--- Study material Enclosed Below ---

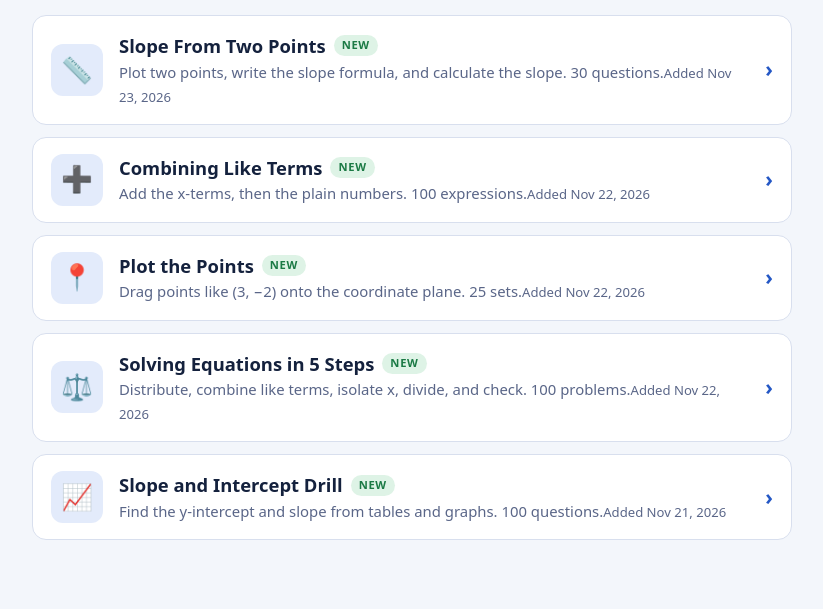
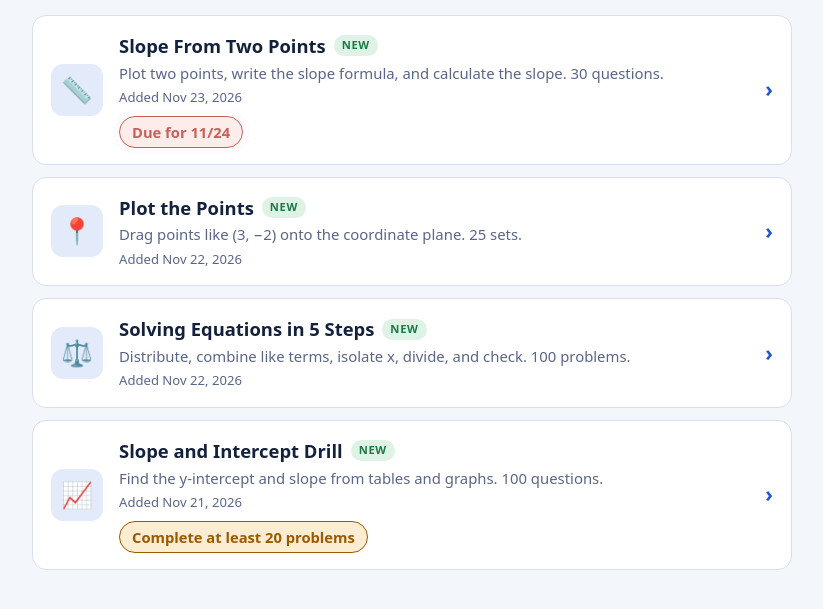
Before and after one commit to sshaw-glitch/pre-algebra9, a plain HTML site: page index.html in a window 1280 px wide. Shown: the part 105-714 px from the top of the page, without its empty margins (228-1051 px from the left). Drawn offline with Linux system fonts and the light colour scheme.

Commit message:
Add files via upload

```diff
--- a/index.html
+++ b/index.html
@@ -5,8 +5,8 @@
 <meta name="viewport" content="width=device-width, initial-scale=1, viewport-fit=cover">
 <title>Pre-Algebra Practice</title>
 <style>
-:root{--bg:#f3f6fb;--surface:#fff;--ink:#14213d;--muted:#5a6688;--line:#d8dfee;--accent:#2457c5;--accent-soft:#e3ebfb;--accent-ink:#fff;--good:#1b7a45;--good-soft:#def3e6;--font:system-ui,-apple-system,"Segoe UI",Roboto,sans-serif}
-@media (prefers-color-scheme:dark){:root{--bg:#0e1526;--surface:#161e33;--ink:#e8edf9;--muted:#9aa7c7;--line:#2a3556;--accent:#7ea6ff;--accent-soft:#1f2e55;--accent-ink:#0e1526;--good:#5fd38d;--good-soft:#15352a;color-scheme:dark}}
+:root{--bg:#f3f6fb;--surface:#fff;--ink:#14213d;--muted:#5a6688;--line:#d8dfee;--accent:#2457c5;--accent-soft:#e3ebfb;--accent-ink:#fff;--good:#1b7a45;--good-soft:#def3e6;--bad:#b3261e;--bad-soft:#fbe5e3;--warn:#9a5b00;--warn-soft:#fbecd2;--pulse:179,38,30;--font:system-ui,-apple-system,"Segoe UI",Roboto,sans-serif}
+@media (prefers-color-scheme:dark){:root{--bg:#0e1526;--surface:#161e33;--ink:#e8edf9;--muted:#9aa7c7;--line:#2a3556;--accent:#7ea6ff;--accent-soft:#1f2e55;--accent-ink:#0e1526;--good:#5fd38d;--good-soft:#15352a;--bad:#ff8a80;--bad-soft:#3d1f22;--warn:#f0b45a;--warn-soft:#3b2e14;--pulse:255,138,128;color-scheme:dark}}
 *{box-sizing:border-box}
 body{margin:0;background:var(--bg);color:var(--ink);font:16px/1.5 var(--font);padding:28px max(16px,env(safe-area-inset-right,0px)) 48px max(16px,env(safe-area-inset-left,0px))}
 .shell{max-width:760px;margin:0 auto;display:flex;flex-direction:column;gap:18px}
@@ -17,13 +17,18 @@ h1{margin:0;font-size:clamp(1.7rem,3vw + 1rem,2.5rem);line-height:1.1}
 .item a:hover{border-color:var(--accent);transform:translateY(-1px)}
 .item a:focus-visible{outline:3px solid var(--accent);outline-offset:2px}
 .icon{flex:none;width:52px;height:52px;border-radius:12px;background:var(--accent-soft);color:var(--accent);display:grid;place-items:center;font-size:1.6rem}
-.body{flex:1;min-width:0}
+.body{flex:1;min-width:0;display:flex;flex-direction:column;align-items:flex-start}
 .title{font-weight:700;font-size:1.15rem;display:flex;flex-wrap:wrap;gap:8px;align-items:center}
 .new{font-size:.7rem;font-weight:700;letter-spacing:.06em;text-transform:uppercase;color:var(--good);background:var(--good-soft);padding:2px 8px;border-radius:999px}
 .desc{color:var(--muted);font-size:.93rem;margin-top:2px}
 .date{color:var(--muted);font-size:.82rem;margin-top:4px}
 .go{flex:none;color:var(--accent);font-weight:700;font-size:1.3rem}
 .empty{color:var(--muted)}
+.msg{display:inline-block;margin-top:8px;font-weight:700;font-size:.92rem;padding:4px 12px;border-radius:999px;border:1.5px solid}
+.msg.due{color:var(--bad);background:var(--bad-soft);border-color:var(--bad)}
+.msg.note{color:var(--warn);background:var(--warn-soft);border-color:var(--warn)}
+@media (prefers-reduced-motion:no-preference){.msg.due{animation:pulse 1.4s ease-in-out infinite}}
+@keyframes pulse{0%,100%{box-shadow:0 0 0 0 rgba(var(--pulse),.55);opacity:1}50%{box-shadow:0 0 0 7px rgba(var(--pulse),0);opacity:.72}}
 @media (max-width:520px){.icon{width:42px;height:42px;font-size:1.3rem}.item a{padding:14px}}
 </style>
 </head>
@@ -39,12 +44,13 @@ h1{margin:0;font-size:clamp(1.7rem,3vw + 1rem,2.5rem);line-height:1.1}
 // ---------- TEACHER: add or edit pages here ----------
 // To add a page: copy one line, change the file name, title, description, and date (YYYY-MM-DD).
 // The newest date shows first, and pages from the last 7 days get a "New" tag.
+// Optional messages on a card:  due: "Due for 11/24"  (red, pulsing)   note: "Complete at least 20 problems"  (calm yellow)
+// To remove a message, delete that part of the line (including the comma after it).
 var PAGES = [
-  { file: "slope_from_points.html", icon: "\uD83D\uDCCF", title: "Slope From Two Points", desc: "Plot two points, write the slope formula, and calculate the slope. 30 questions.", date: "2026-11-23" },
-  { file: "combining_like_terms.html", icon: "\u2795", title: "Combining Like Terms", desc: "Add the x-terms, then the plain numbers. 100 expressions.", date: "2026-11-22" },
+  { file: "slope_from_points.html", icon: "\uD83D\uDCCF", title: "Slope From Two Points", desc: "Plot two points, write the slope formula, and calculate the slope. 30 questions.", date: "2026-11-23", due: "Due for 11/24" },
   { file: "plot_the_points.html",    icon: "\uD83D\uDCCD", title: "Plot the Points",           desc: "Drag points like (3, \u22122) onto the coordinate plane. 25 sets.",                         date: "2026-11-22" },
   { file: "solving_equations.html",  icon: "\u2696\uFE0F", title: "Solving Equations in 5 Steps", desc: "Distribute, combine like terms, isolate x, divide, and check. 100 problems.",         date: "2026-11-22" },
-  { file: "slope_drill.html",        icon: "\uD83D\uDCC8", title: "Slope and Intercept Drill",  desc: "Find the y-intercept and slope from tables and graphs. 100 questions.",                   date: "2026-11-21" }
+  { file: "slope_drill.html",        icon: "\uD83D\uDCC8", title: "Slope and Intercept Drill",  desc: "Find the y-intercept and slope from tables and graphs. 100 questions.",                   date: "2026-11-21", note: "Complete at least 20 problems" }
 ];
 // -----------------------------------------------------
 (function () {
@@ -56,7 +62,7 @@ var PAGES = [
   if (!sorted.length) { list.innerHTML = '<li class="empty">No pages yet.</li>'; return; }
   list.innerHTML = sorted.map(function (p) {
     var d = parse(p.date), fresh = (now - d) / 864e5 <= 7 && now >= d;
-    return '<li class="item"><a href="' + esc(p.file) + '"><span class="icon" aria-hidden="true">' + p.icon + '</span><span class="body"><span class="title">' + esc(p.title) + (fresh ? '<span class="new">New</span>' : "") + '</span><span class="desc">' + esc(p.desc) + '</span><span class="date">Added ' + MONTHS[d.getMonth()] + " " + d.getDate() + ", " + d.getFullYear() + '</span></span><span class="go" aria-hidden="true">\u203A</span></a></li>';
+    return '<li class="item"><a href="' + esc(p.file) + '"><span class="icon" aria-hidden="true">' + p.icon + '</span><span class="body"><span class="title">' + esc(p.title) + (fresh ? '<span class="new">New</span>' : "") + '</span><span class="desc">' + esc(p.desc) + '</span><span class="date">Added ' + MONTHS[d.getMonth()] + " " + d.getDate() + ", " + d.getFullYear() + '</span>' + (p.due ? '<span class="msg due">' + esc(p.due) + "</span>" : "") + (p.note ? '<span class="msg note">' + esc(p.note) + "</span>" : "") + '</span><span class="go" aria-hidden="true">\u203A</span></a></li>';
   }).join("");
 })();
 </script>
```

--- End of Enclosed Study material ---

▸ **Exercise objective**
Your answer should be every line from the material above in which the word "Find" appears.

▸ **Exercise response**
-  { file: "slope_drill.html",        icon: "\uD83D\uDCC8", title: "Slope and Intercept Drill",  desc: "Find the y-intercept and slope from tables and graphs. 100 questions.",                   date: "2026-11-21" }
+  { file: "slope_drill.html",        icon: "\uD83D\uDCC8", title: "Slope and Intercept Drill",  desc: "Find the y-intercept and slope from tables and graphs. 100 questions.",                   date: "2026-11-21", note: "Complete at least 20 problems" }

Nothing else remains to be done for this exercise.